Tuesday, November 11, 2008

The way it was

Today is Veteran's Day, formerly known as Armistice Day. On the eleventh hour of the eleventh day of the eleventh month in 1918, they finally stopped the bloodshed in World War One, the War To End All Wars. My grandfather fought in that war.

But the fates were just getting warmed up. World War Two, the Big One, came next.

I rode a tank
Held a general's rank
When the blitzkrieg raged
And the bodies stank

My father fought in that war.

At a place called Peleliu. Never heard of it? Then you're obviously not either a former Marine or the descendant of someone who was there. Because no one else knows a thing about it.

On that island in 1944, the First Marine Division, 15,000 strong, locked itself in a struggle with 13,000 Japanese defenders in a fight to the death. Strategically it was insignificant, but the enemy garrison was wiped out entirely while 5,000 Marines went down. You do the math.

The Marines fought for three months amidst razor-sharp coral hills in places with names like Bloody Nose Ridge and the Valley of Death, in temperatures soaring to 118 degrees. It was hell on earth.

As a young boy, I wanted to hear war stories. My Dad was a likely source, because he had seen the elephant. But he only told funny stories. Like the time he wandered down to the river alone on Peleliu to bathe, naked, with only a towel in his hand. Nineteen year-olds obviously don't always make the best choices. He encountered an enemy platoon in full combat gear.

What happened? As my Dad related it, deadpan, they all got away.

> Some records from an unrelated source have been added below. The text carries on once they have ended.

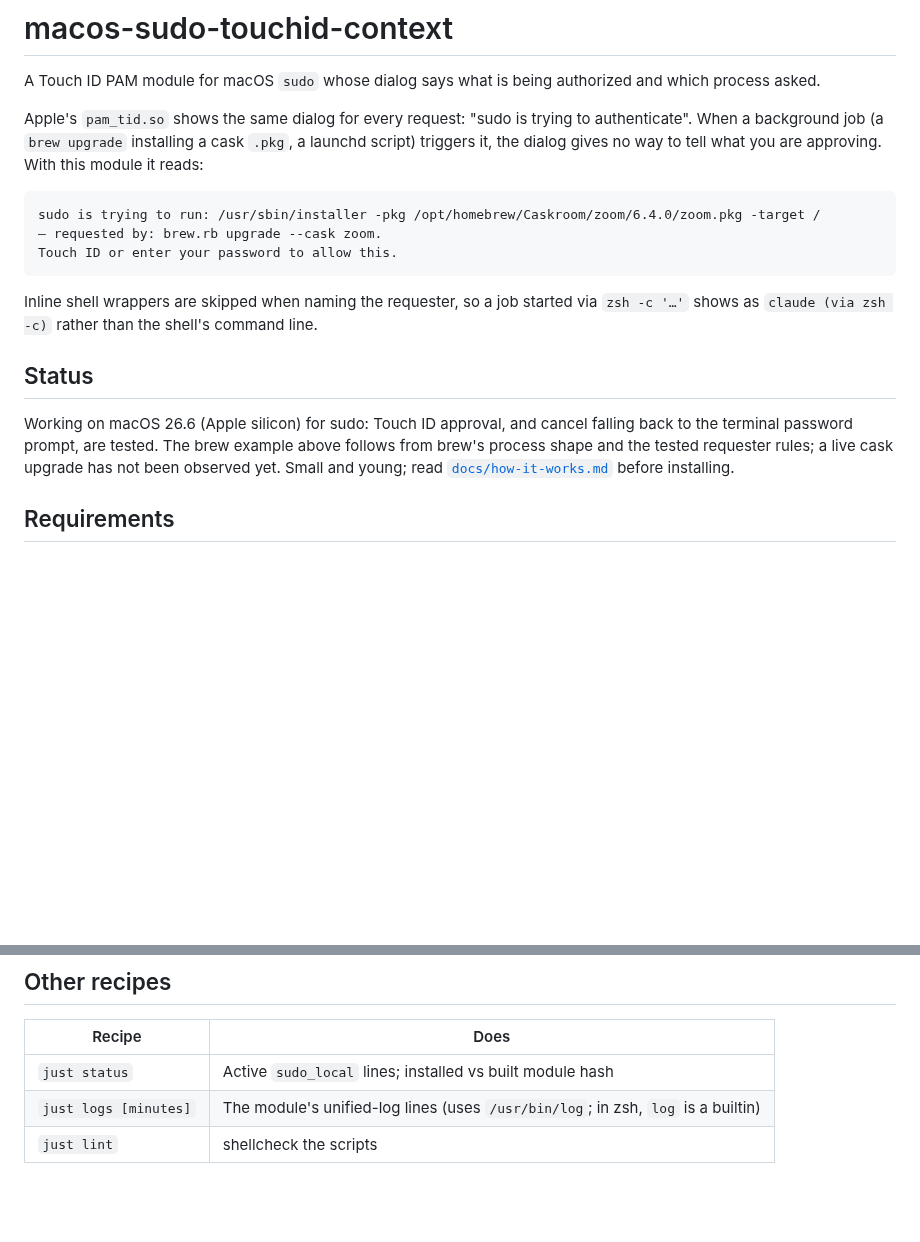
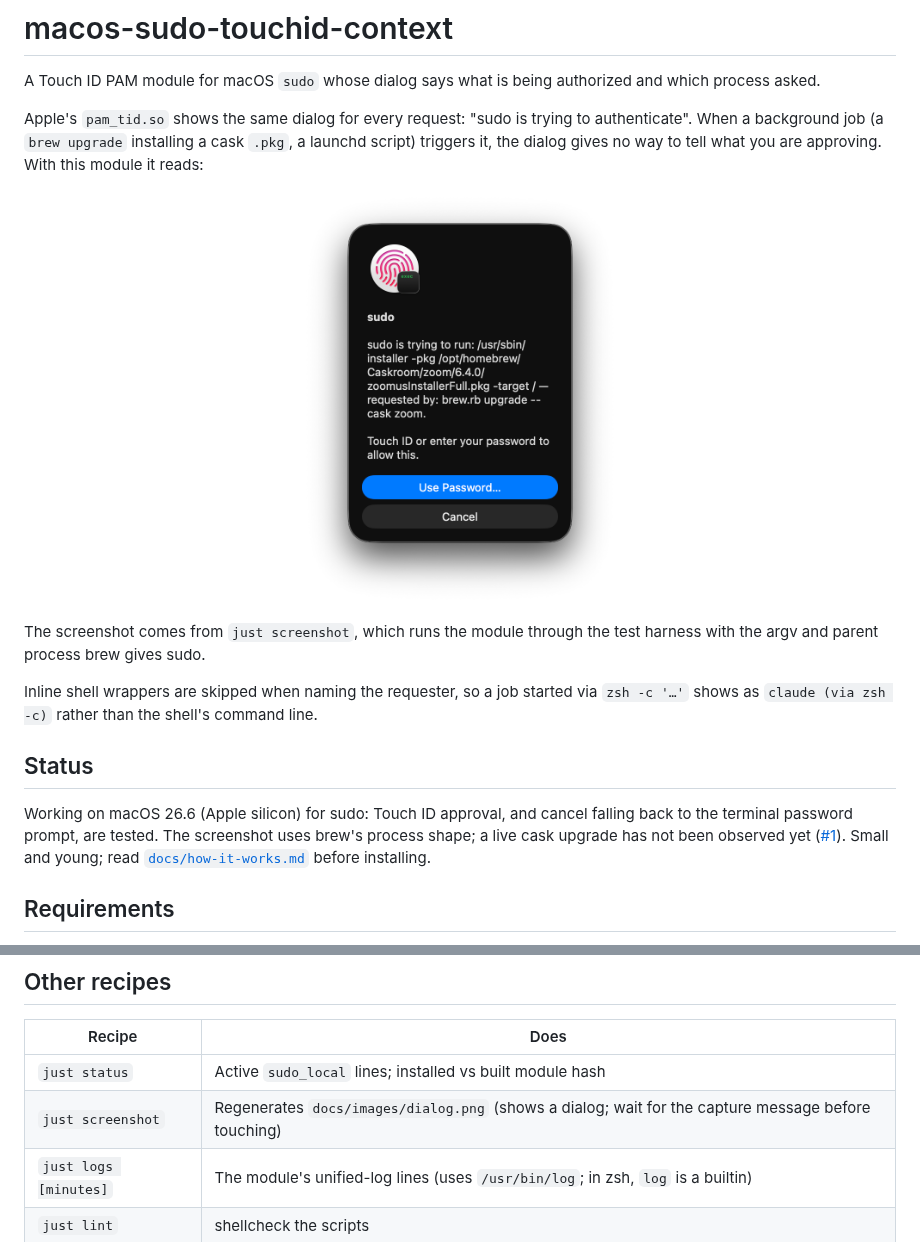
Before and after one commit to laurigates/macos-sudo-touchid-context, a Markdown page: README.md, 2 parts joined by grey strips. Drawn GitHub-style; pictures changed too: docs/images/dialog.png (added); blank space fills up the shorter version.

````diff
--- a/README.md
+++ b/README.md
@@ -8,11 +8,13 @@ authenticate". When a background job (a `brew upgrade` installing a cask `.pkg`,
 launchd script) triggers it, the dialog gives no way to tell what you are
 approving. With this module it reads:
 
-```
-sudo is trying to run: /usr/sbin/installer -pkg /opt/homebrew/Caskroom/zoom/6.4.0/zoom.pkg -target /
-— requested by: brew.rb upgrade --cask zoom.
-Touch ID or enter your password to allow this.
-```
+<p align="center">
+  <img src="docs/images/dialog.png" width="320"
+       alt="Touch ID dialog titled sudo: 'sudo is trying to run: /usr/sbin/installer -pkg /opt/homebrew/Caskroom/zoom/6.4.0/zoomusInstallerFull.pkg -target / — requested by: brew.rb upgrade --cask zoom. Touch ID or enter your password to allow this.' with Use Password and Cancel buttons">
+</p>
+
+The screenshot comes from `just screenshot`, which runs the module through the
+test harness with the argv and parent process brew gives sudo.
 
 Inline shell wrappers are skipped when naming the requester, so a job started via
 `zsh -c '…'` shows as `claude (via zsh -c)` rather than the shell's command line.
@@ -20,9 +22,9 @@ Inline shell wrappers are skipped when naming the requester, so a job started vi
 ## Status
 
 Working on macOS 26.6 (Apple silicon) for sudo: Touch ID approval, and cancel
-falling back to the terminal password prompt, are tested. The brew example above
-follows from brew's process shape and the tested requester rules; a live cask
-upgrade has not been observed yet. Small and young; read
+falling back to the terminal password prompt, are tested. The screenshot uses
+brew's process shape; a live cask upgrade has not been observed yet
+([#1](https://github.com/laurigates/macos-sudo-touchid-context/issues/1)). Small and young; read
 [`docs/how-it-works.md`](docs/how-it-works.md) before installing.
 
 ## Requirements
@@ -86,6 +88,7 @@ module file. Deleting the file first would lock sudo.
 | Recipe | Does |
 |---|---|
 | `just status` | Active `sudo_local` lines; installed vs built module hash |
+| `just screenshot` | Regenerates `docs/images/dialog.png` (shows a dialog; wait for the capture message before touching) |
 | `just logs [minutes]` | The module's unified-log lines (uses `/usr/bin/log`; in zsh, `log` is a builtin) |
 | `just lint` | shellcheck the scripts |
 
````
Also changed, not shown: 3 other files.
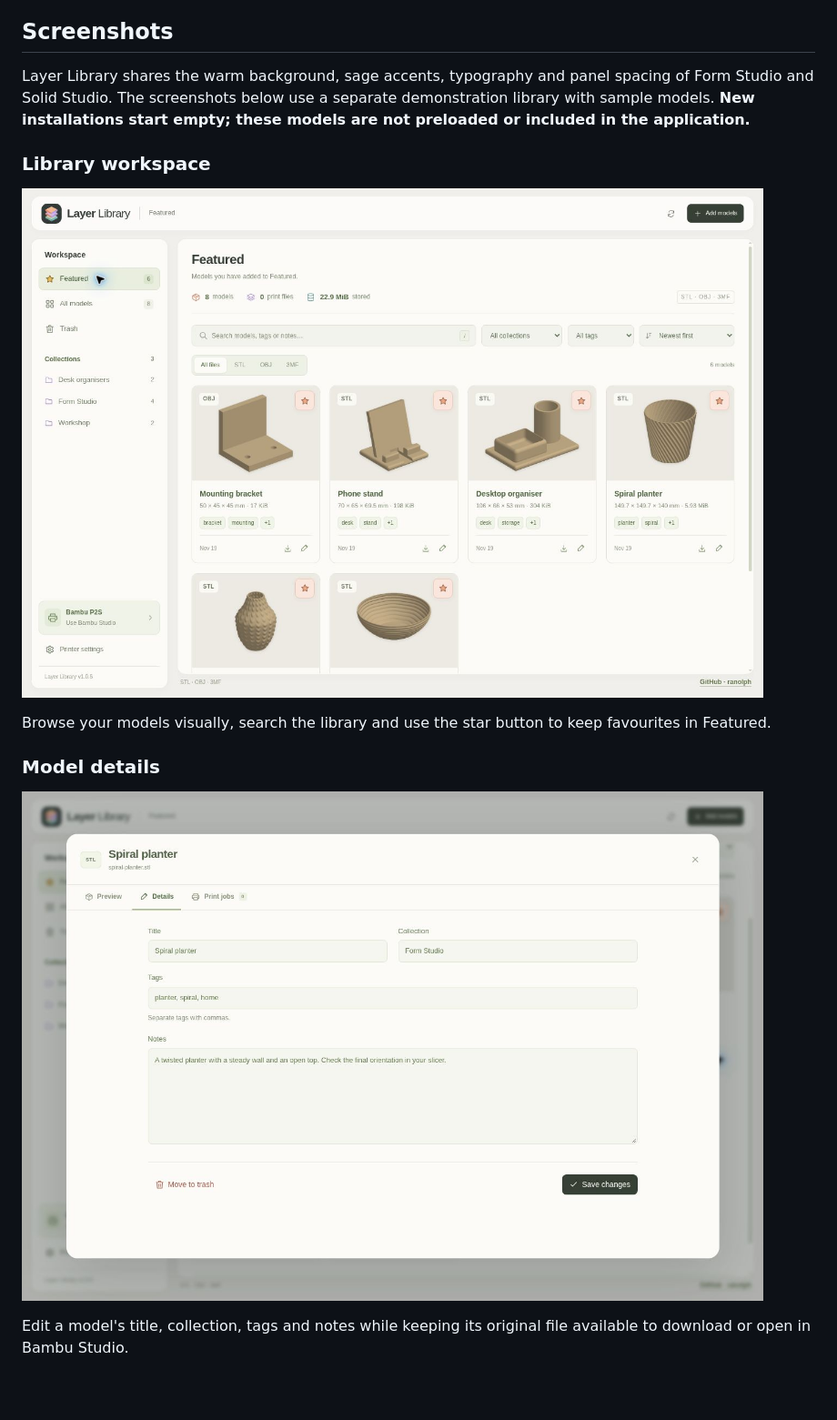
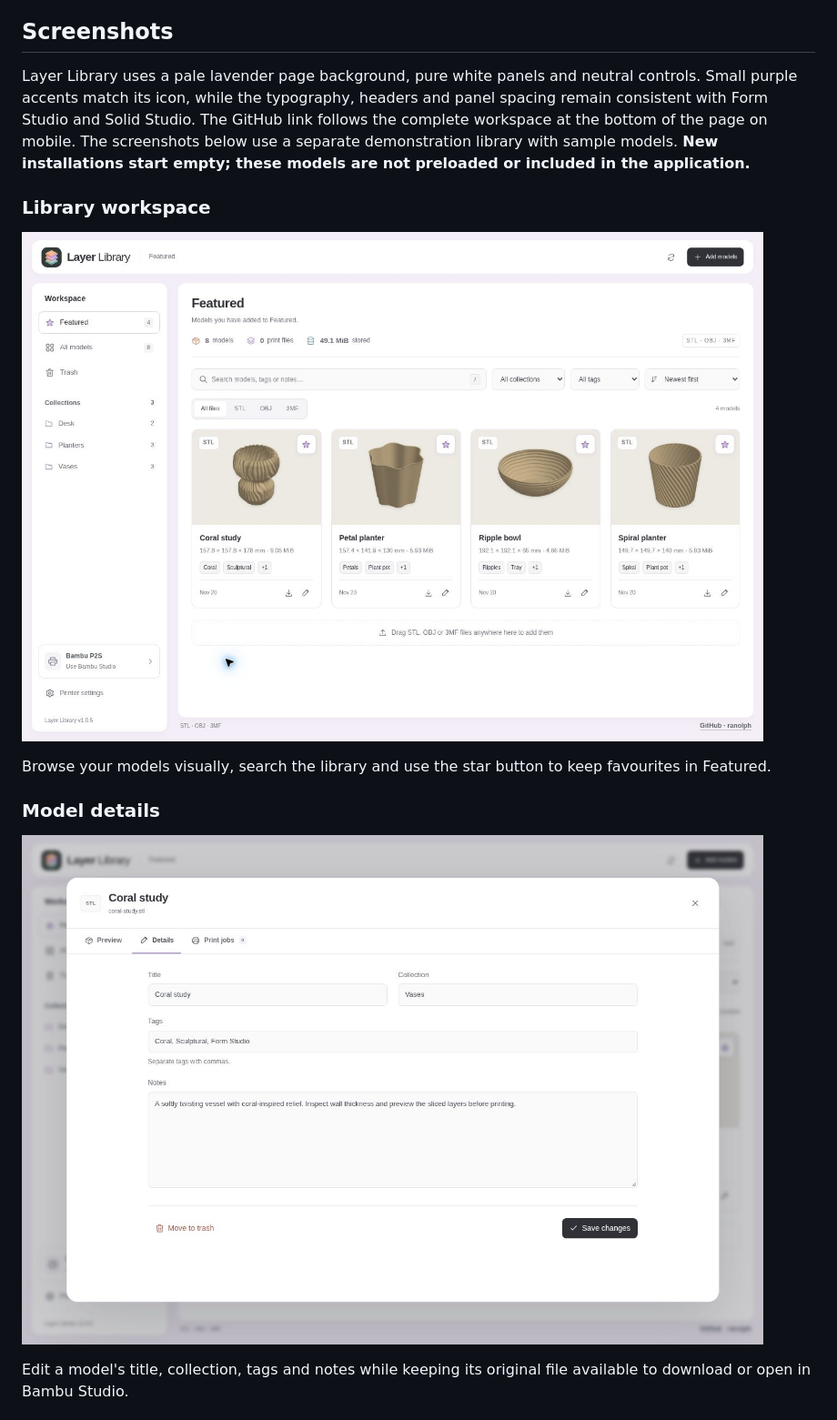
Before and after one commit to ranolph/layer-library, a Markdown page: README.md, the part around one of its changes. Shown at 91% size. GitHub-like rendering; pictures changed too: docs/screenshots/layer-library-model-details.jpg, docs/screenshots/layer-library-workspace.jpg; blank space fills up the shorter version.

```diff
--- a/README.md
+++ b/README.md
@@ -6,7 +6,7 @@ Layer Library runs on TrueNAS or any host with Docker Compose. It also runs dire
 
 ## Screenshots
 
-Layer Library shares the warm background, sage accents, typography and panel spacing of Form Studio and Solid Studio. The screenshots below use a separate demonstration library with sample models. **New installations start empty; these models are not preloaded or included in the application.**
+Layer Library uses a pale lavender page background, pure white panels and neutral controls. Small purple accents match its icon, while the typography, headers and panel spacing remain consistent with Form Studio and Solid Studio. The GitHub link follows the complete workspace at the bottom of the page on mobile. The screenshots below use a separate demonstration library with sample models. **New installations start empty; these models are not preloaded or included in the application.**
 
 ### Library workspace
 
```
Also changed, not shown: other parts of README.md (+8 -2 lines), CHANGELOG.md (+20 -0 lines), docs/screenshots/layer-library-collections.jpg, docs/screenshots/layer-library-mobile.jpg (added), 5 other files.
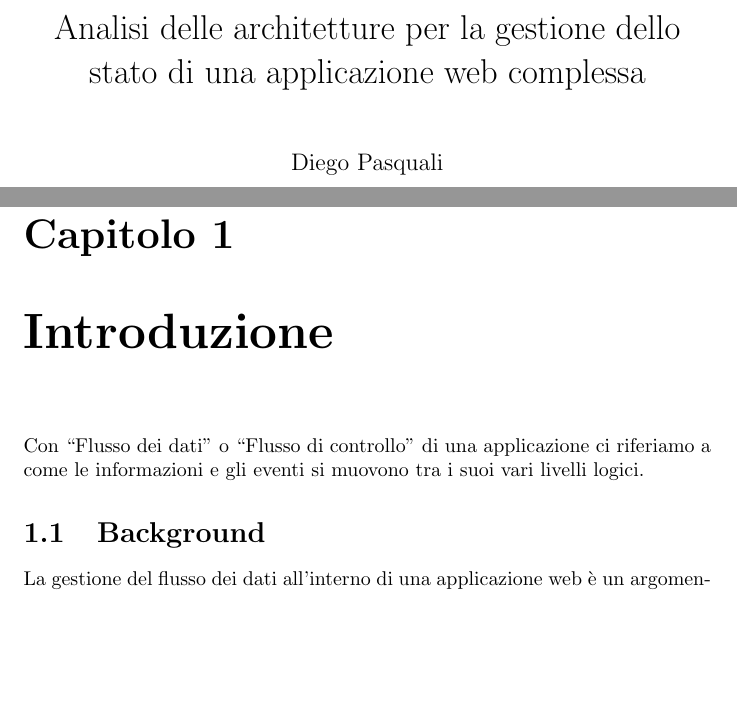
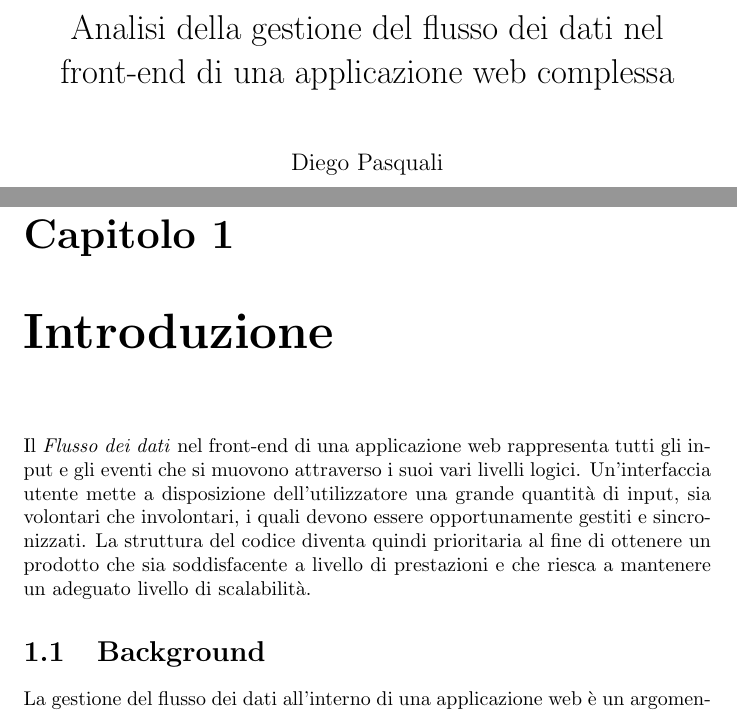
Before and after one commit to dgopsq/unicam-thesis, a LaTeX document (try.tex, which reads tex/introduzione.tex): two parts of pages 1 and 3 of 6, joined at a grey line, cut at the place of the change, the shorter picture padded with empty space. Compiled offline with pdfLaTeX.

Commit message:
The topis is now more clear

```diff
--- a/tex/introduzione.tex
+++ b/tex/introduzione.tex
@@ -1,5 +1,6 @@
 \chapter{Introduzione}
-Con “Flusso dei dati" o “Flusso di controllo" di una applicazione ci riferiamo a come le informazioni e gli eventi si muovono tra i suoi vari livelli logici.
+Il \textit{Flusso dei dati} nel front-end di una applicazione web rappresenta tutti gli input e gli eventi che si muovono attraverso i suoi vari livelli logici.
+Un'interfaccia utente mette a disposizione dell'utilizzatore una grande quantità di input, sia volontari che involontari, i quali devono essere opportunamente gestiti e sincronizzati. La struttura del codice diventa quindi prioritaria al fine di ottenere un prodotto che sia soddisfacente a livello di prestazioni e che riesca a mantenere un adeguato livello di scalabilità.
 
 \section{Background}
 La gestione del flusso dei dati all'interno di una applicazione web è un argomento molto discusso dopo l'avvento di tecnologie front-end sempre più complesse e potenti come \textit{React} o \textit{Angular}. La causa di ciò è la necessità di avere un codice che sia il più possibile scalabile ed il più facilmente testabile a prescindere dal numero di features che verranno successivamente aggiunte.
--- a/try.tex
+++ b/try.tex
@@ -4,7 +4,7 @@
 \usepackage[italian]{babel}
 
 \author{Diego Pasquali}
-\title{Analisi delle architetture per la gestione dello stato di una applicazione web complessa}
+\title{Analisi della gestione del flusso dei dati nel front-end di una applicazione web complessa}
 
 \begin{document}
     \maketitle
```
Also changed, not shown: try.pdf, 1 other file.
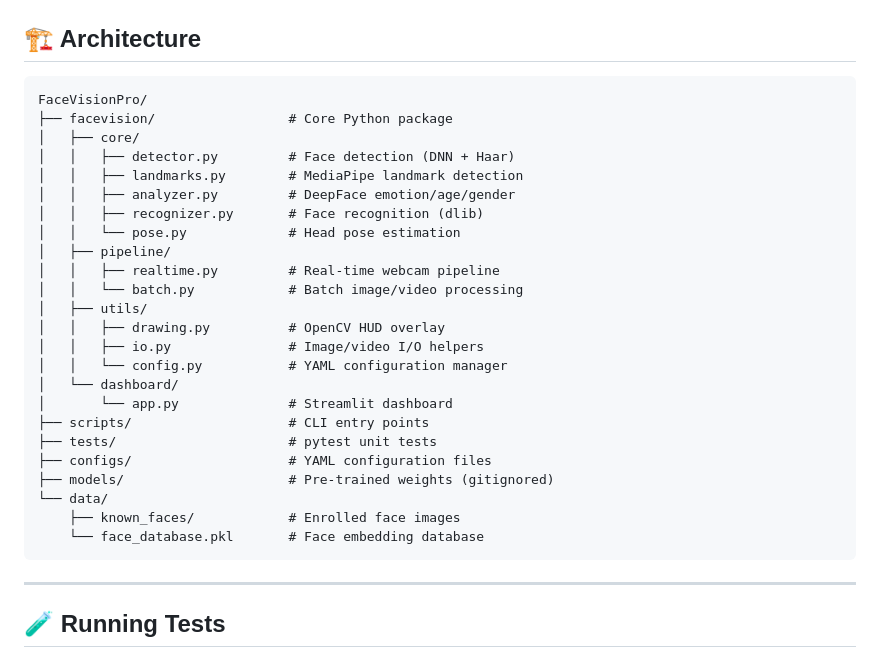
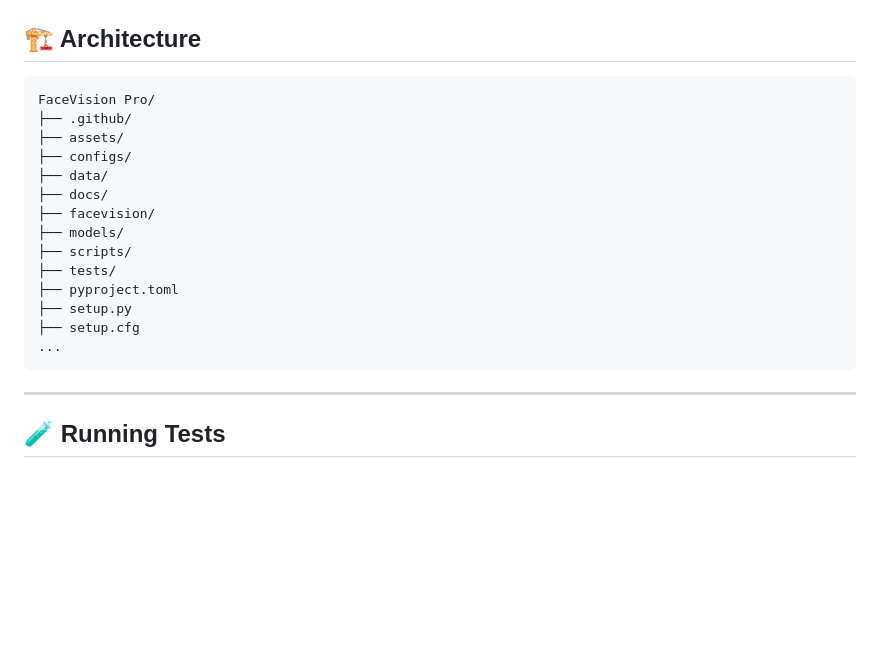
Before and after one commit to mohammadrezamirtaleb/AI-Powered-Projects, a Markdown page: Computer Vision/FaceVision Pro/README.md, the part around the change. GitHub-like rendering; blank space fills up the shorter version.

````diff
--- a/Computer Vision/FaceVision Pro/README.md
+++ b/Computer Vision/FaceVision Pro/README.md
@@ -214,30 +214,20 @@ python scripts/run_webcam.py --method haar --no-analysis --camera 1
 ## 🏗️ Architecture
 
 ```
-FaceVisionPro/
-├── facevision/                 # Core Python package
-│   ├── core/
-│   │   ├── detector.py         # Face detection (DNN + Haar)
-│   │   ├── landmarks.py        # MediaPipe landmark detection
-│   │   ├── analyzer.py         # DeepFace emotion/age/gender
-│   │   ├── recognizer.py       # Face recognition (dlib)
-│   │   └── pose.py             # Head pose estimation
-│   ├── pipeline/
-│   │   ├── realtime.py         # Real-time webcam pipeline
-│   │   └── batch.py            # Batch image/video processing
-│   ├── utils/
-│   │   ├── drawing.py          # OpenCV HUD overlay
-│   │   ├── io.py               # Image/video I/O helpers
-│   │   └── config.py           # YAML configuration manager
-│   └── dashboard/
-│       └── app.py              # Streamlit dashboard
-├── scripts/                    # CLI entry points
-├── tests/                      # pytest unit tests
-├── configs/                    # YAML configuration files
-├── models/                     # Pre-trained weights (gitignored)
-└── data/
-    ├── known_faces/            # Enrolled face images
-    └── face_database.pkl       # Face embedding database
+FaceVision Pro/
+├── .github/
+├── assets/
+├── configs/
+├── data/
+├── docs/
+├── facevision/
+├── models/
+├── scripts/
+├── tests/
+├── pyproject.toml
+├── setup.py
+├── setup.cfg
+...
 ```
 
 ---
````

Anyway, he had another story he thought was funny. About the time he was crawling along a trench when he encountered two riflemen and a flamethrower hunkered down trying to deal with an enemy machine gun nest some thirty yards away. The flamethrower didn't want to stick his head up and draw fire so he stuck the nozzle of his weapon over the lip of the trench and, moving it around blindly, asked the other two Marines, "Over here? Is that the direction?"

Those Marines assented that he seemed to have the nozzle pointing about right and he discharged his full load without ever looking. Those heavy flamethrowers only had about an eight-second capacity.

My Dad thought this image of a flamethrower firing blindly, one-handed, was funny. This was the end of the story, and it was always told with a twinkle in his eye.

But I was a persistent young boy. One day I insisted on knowing what happened to the machine gun nest.

"Why, we got it."

I wouldn't let it go. "But how do you know, Dad?"

I remember my Dad's voice tightening and his eyes losing their lustre. His look became distant and detached.

"Well, because we got up and charged them, and they were burning so we shot them."

He never told the story again.

You can't imagine how much I miss my Dad. He was a hale and hearty 60 year-old before he fell ill with lung cancer and died the next year, in 1986. I was only thirty-four. I regret that only one of my three children was ever held in his strong hands.


Sunshine said...

Bless you for a deep and thoughtful post on this Veteran's Day.. and gratitude to those of your family who served... Wishing you peace for all that the stories and losses have meant to you.

I remember a West Wing episode .. where the President ordered a bombing ... while attending a musical performance... the last line of the finale was "What was triumphant in war has been made glorious in peace."
War is all of that, I suppose.

Ah yes, Minnesota voters!! The senatorial results are still in limbo. It should be noted that for the last 3 weeks before the election, the Republican Senatorial election committee poured millions of dollars into the coffers of the TV stations here with their hateful negative ugly comic-like anti-Franken ads .. after Coleman had said he was stopping his negative ads.

Wow, after this long comment, I hope other people will comment too....

David said...


I was channeling you last weekend in my racing double. Thanks for the shirt.

CewTwo said...

I love the way that you combine human baser emotions in your posts. I smile, I frown, I laugh, I contemplate life.

Thanks, Peter! I am a vet. No war, no action... Just a missileman in a very safe area. The only stories I have are of long hours, lots of inspections, and excellent memories of other men that served in the same place and at the same time. I still communicate with some of those that I served with!

Rainmaker said...

It's amazing to see the photos of that ridge (and that island) during the war. Looks more like a bombed out sand lot with not a strain of vegetation on it.

Very well thought through post.

ShirleyPerly said...

Nice tribute to your dad. Sad that he passed away so relatively young. Being a history nut and a former Marine, I'll bet my husband knows about Peleliu. Thanks for educating me.